Project show and tell - steering control
This is my second year using a Fusion Brain to steer a vehicle via GPS, and the v4 FB has been working perfectly. We have approximately 100 hours of use on the tractor over the last week.
I'm reading a steering angle sensor, a yaw rate sensor, and a tilt sensor, and controlling an electro-hydraulic valve for steering, as well as two solenoids for section control.
The vehicle is a farm tractor (Case IH 8950, approximately 250 HP), and it is pulling a 40' wide planter. For GPS, I'm using a Trimble 252 receiver that is using OmniStar XP correction data (position accuracy is typically within 1-2 inches over 15 minutes). Having a computer steer the vehicle allows us to keep a closer eye on the rest of the machine to make sure it is working correctly. For safety reasons, there is always an operator present in the cab, and we don't use it on the road.
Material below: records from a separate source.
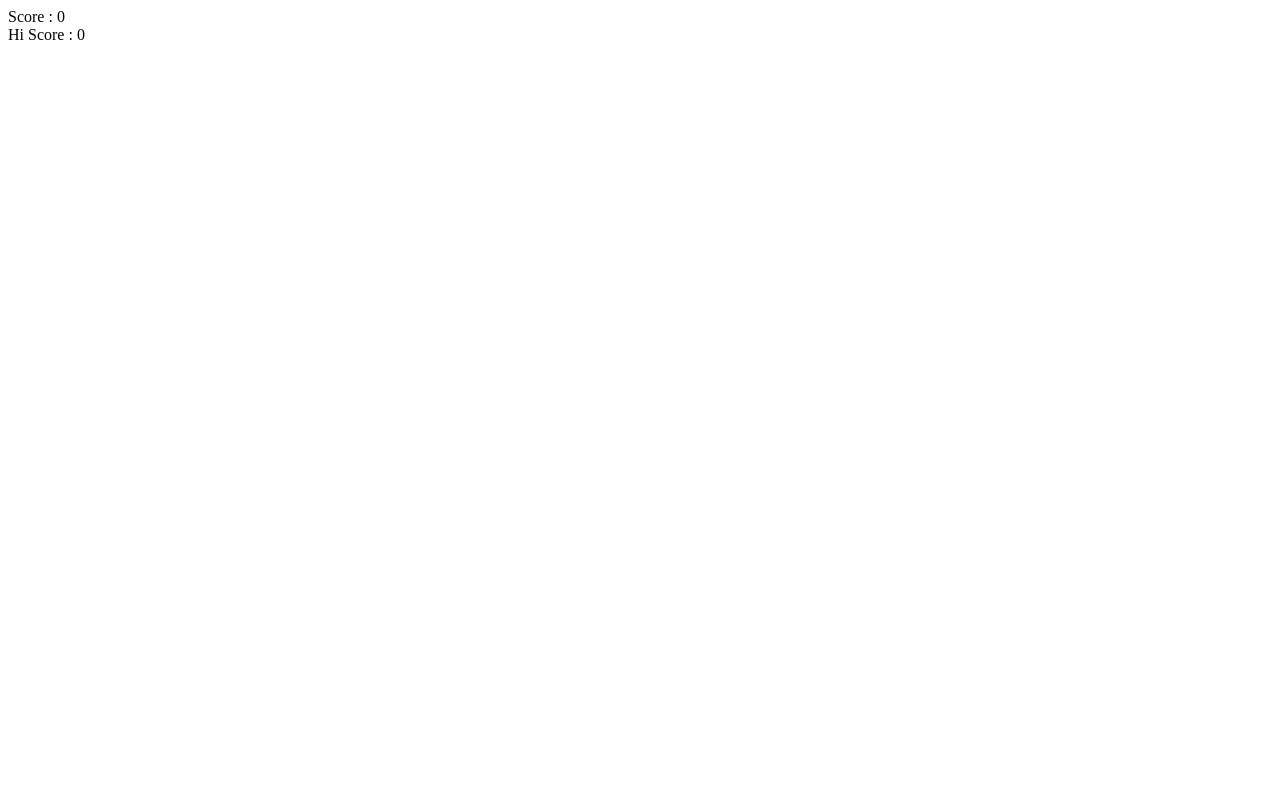
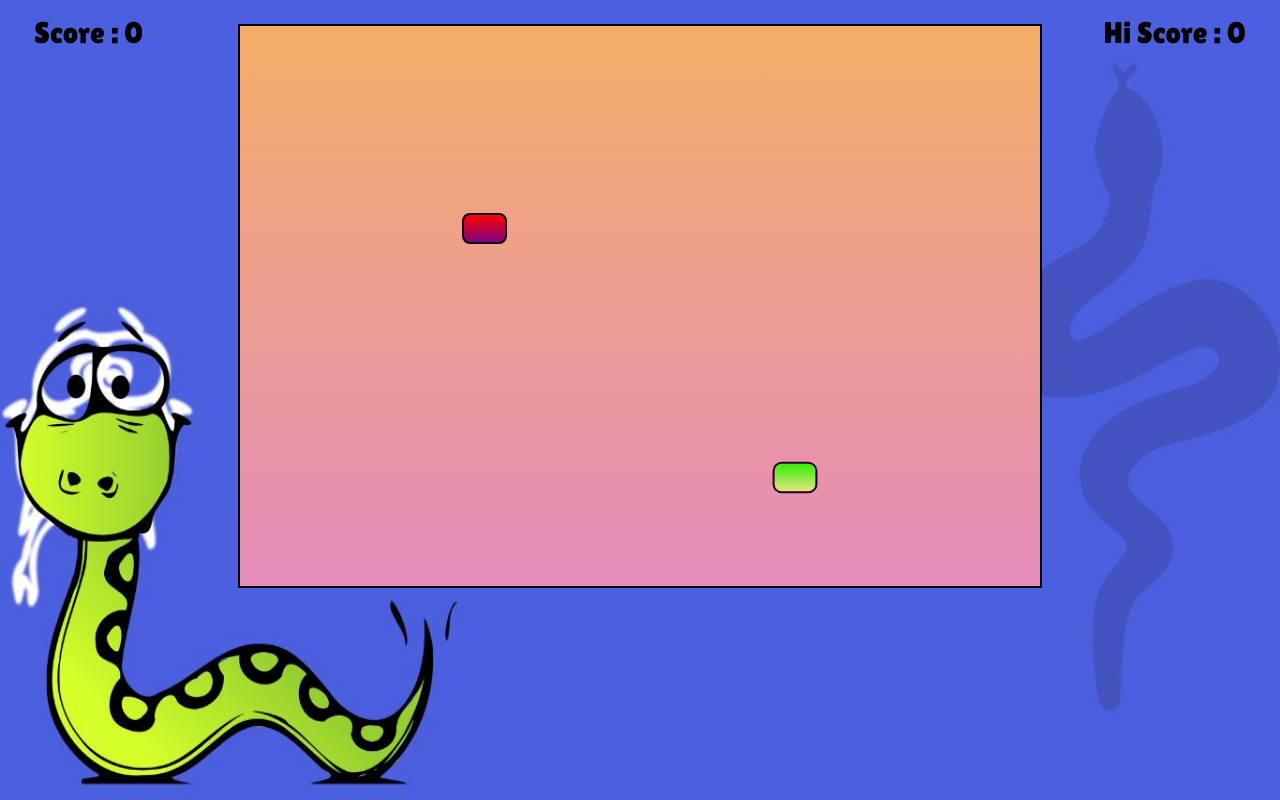
Before and after one commit to samriddhipuranik/snake_game, a plain HTML site: page index.html in a window 1280 px wide. Drawn offline with Linux system fonts and the light colour scheme; the site is published under a folder, as on GitHub Pages, so addresses that start at the root find nothing.

Commit message:
Changes made in URL

```diff
--- a/index.html
+++ b/index.html
@@ -5,7 +5,7 @@
     <meta http-equiv="X-UA-Compatible" content="IE=edge">
     <meta name="viewport" content="width=device-width, initial-scale=1.0">
     <title>Hungry Snake</title>
-    <link rel="stylesheet" href="/css/style.css">
+    <link rel="stylesheet" href="css/style.css">
 </head>
 <body>
     <div class="body">
@@ -16,5 +16,5 @@
         </div>
     </div>
 </body>
-<script src="/js/index.js"></script>
+<script src="js/index.js"></script>
 </html>
```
Traditionally we would use markers to cut a path in the soil for the next pass, which you then drive right on top of that mark on the next pass. You can see the markers on the sides/top of the planter in the first picture. We still use them for the outside two passes that are manually driven, but don't bother with them once we can use the auto-steer.
I'm also controlling the planter so that it won't drop seeds where it has already traveled. The planter has two solenoids to do this, one for each half of the planter. When we are working on angle rows, the system will shut one off before the other. This saves us the cost of extra seed, prevents planting too many seeds in one area (overpopulation, which leads to reduced yield because the plants compete for sunlight and nutrients), and it saves us time because we don't have to stop to turn around. Previously, we would stop exactly where we wanted to quit dropping seed, pick up, turn around, stop again, lower the planter, and start going. Now I just shift down a couple gears, pick up, turn, set down, and shift back up a a couple gears. The time savings is 15-30 seconds per turn, and we do several hundred turns per day. That looks like this:
And a whole field looks like this:
Note: the colored part of that map is where the FB was used to steer the vehicle.